References

(1) Check, C. E.; Gilbert, T. M., “Progressive Systematic Underestimation of Reaction Energies by the B3LYP Model as the Number of C-C Bonds Increases: Why Organic Chemists Should Use Multiple DFT Models for Calculations Involving Polycarbon Hydrocarbons,” J. Org. Chem. 2005, 70, 9828-9834, DOI: 10.1021/jo051545k.

(2) Redfern, P. C.; Zapol, P.; Curtiss, L. A.; Raghavachari, K., “Assessment of Gaussian-3 and Density Functional Theories for Enthalpies of Formation of C1-C16 Alkanes,” J. Phys. Chem. A 2000, 104, 5850-5854, DOI: 10.1021/jp994429s.

(3) Grimme, S., “Seemingly Simple Stereoelectronic Effects in Alkane Isomers and the Implications for Kohn-Sham Density Functional Theory,” Angew. Chem. Int. Ed. 2006, 45, 4460-4464, DOI: 10.1002/anie.200600448

(4) Zhao, Y.; Truhlar, D. G., “A Density Functional That Accounts for Medium-Range Correlation Energies in Organic Chemistry,” Org. Lett. 2006, 8, 5753-5755, DOI: 10.1021/ol062318n

(5) Schreiner, P. R.; Fokin, A. A.; Pascal, R. A.; deMeijere, A., “Many Density Functional Theory Approaches Fail To Give Reliable Large Hydrocarbon Isomer Energy Differences,” Org. Lett. 2006, 8, 3635-3638, DOI: 10.1021/ol0610486

(6) Wodrich, M. D.; Corminboeuf, C.; Schleyer, P. v. R., “Systematic Errors in Computed Alkane Energies Using B3LYP and Other Popular DFT Functionals,” Org. Lett. 2006, 8, 3631-3634, DOI: 10.1021/ol061016i

(7) Zhao, Y.; Schultz, N. E.; Truhlar, D. G., “Design of Density Functionals by Combining the Method of Constraint Satisfaction with Parametrization for Thermochemistry, Thermochemical Kinetics, and Noncovalent Interactions,” J. Chem.

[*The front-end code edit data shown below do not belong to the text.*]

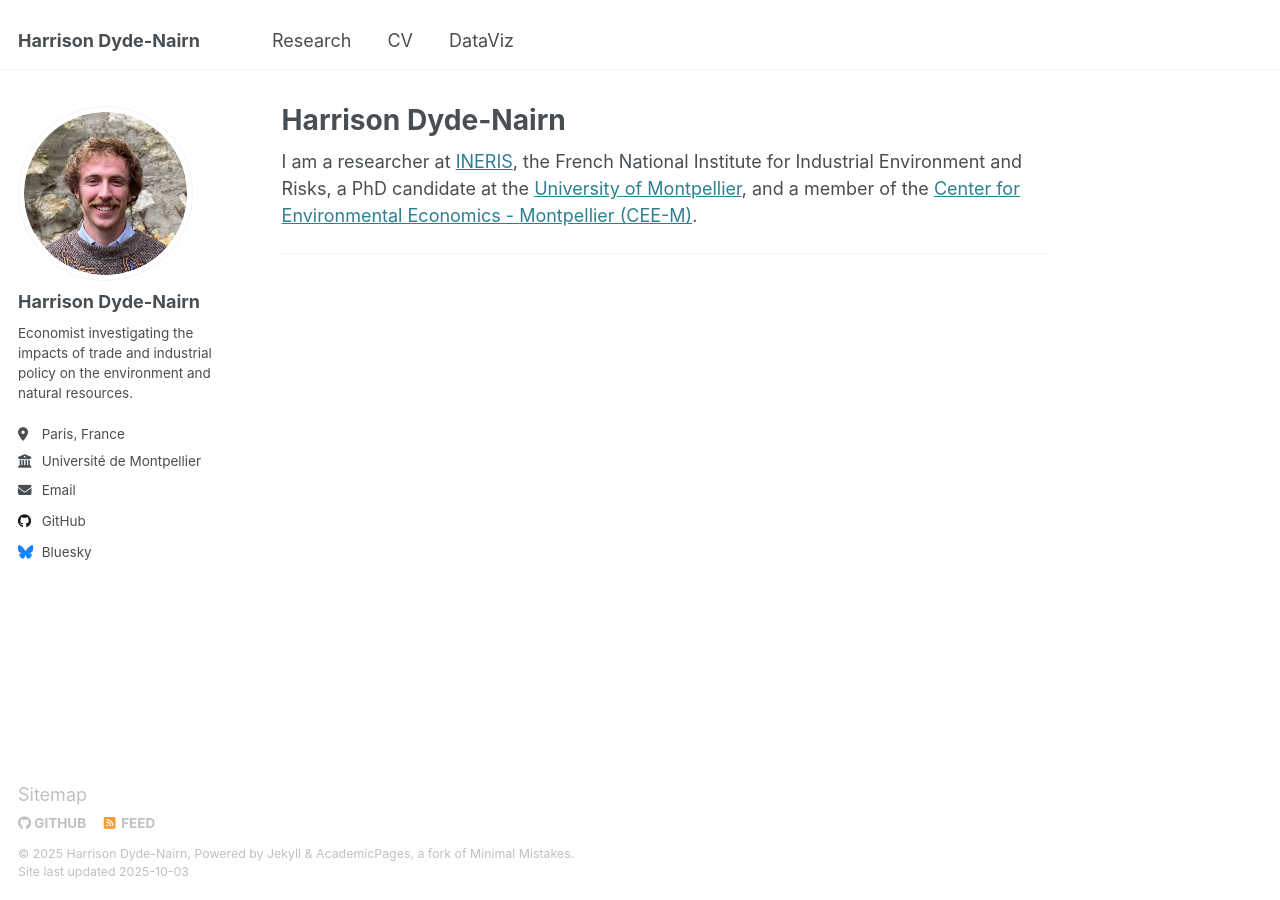
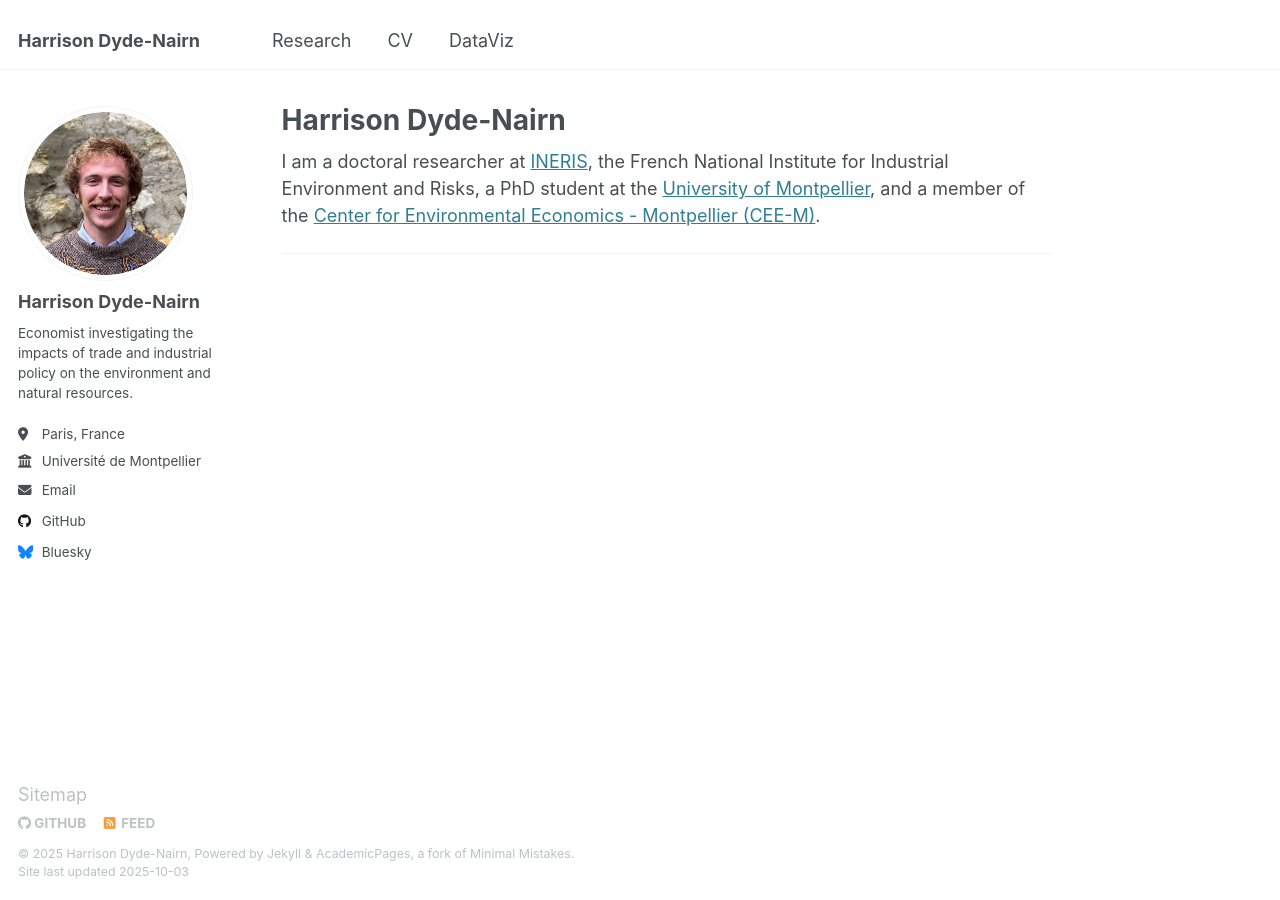
Before and after one commit to hdydenairn/hdydenairn.github.io, a Jekyll site: the page built from _pages/about.md, in a window 1280 px wide. Built offline with Jekyll 4.4.1, drawn with Linux system fonts in a browser that asks for light colours.

Commit message:
Update about.md

```diff
--- a/_pages/about.md
+++ b/_pages/about.md
@@ -7,6 +7,6 @@ redirect_from:
   - /about.html
 ---
 
-I am a researcher at [INERIS](https://www.ineris.fr/), the French National Institute for Industrial Environment and Risks, a PhD candidate at the [University of Montpellier](https://www.umontpellier.fr/), and a member of the [Center for Environmental Economics - Montpellier (CEE-M)](https://www.cee-m.fr/).
+I am a doctoral researcher at [INERIS](https://www.ineris.fr/), the French National Institute for Industrial Environment and Risks, a PhD student at the [University of Montpellier](https://www.umontpellier.fr/), and a member of the [Center for Environmental Economics - Montpellier (CEE-M)](https://www.cee-m.fr/).
 
 ------
```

Theory Comput. 2006, 2, 364-382, DOI: 10.1021/ct0502763.

(8) Zhao, Y.; Truhlar, D. G., “Assessment of Model Chemistries for Noncovalent Interactions,” J. Chem. Theory Comput. 2006, 2, 1009-1018, DOI: 10.1021/ct060044j.

(9) Wodrich, M. D.; Corminboeuf, C.; Schreiner, P. R.; Fokin, A. A.; Schleyer, P. v. R., “How Accurate Are DFT Treatments of Organic Energies?,” Org. Lett., 2007, 9, 1851-1854, DOI: 10.1021/ol070354w.

InChI

1: InChI=1/C11H10/c1-2-5-7-3(1)4(1)8-6(2)10-9(5)11(7,8)10/h1-10H

2: InChI=1/C12H12/c1-2-4-10-6-8-11-7-5-9(3-1)12(10)11/h1-12H

3: InChI=1/C12H12/c1-2-4-8-11(7-3-1)12-9-5-6-10-12/h1-12H

4: InChI=1/C6H6/c1-4-5(2)6(4)3/h1-3H2

5: InChI=1/C8H10/c1-3-7-5-6-8(7)4-2/h3-4H,1-2,5-6H2

6: InChI=1/C10H10/c1-2-8-5-6-9-4-3-7(1)10(8)9/h1-10H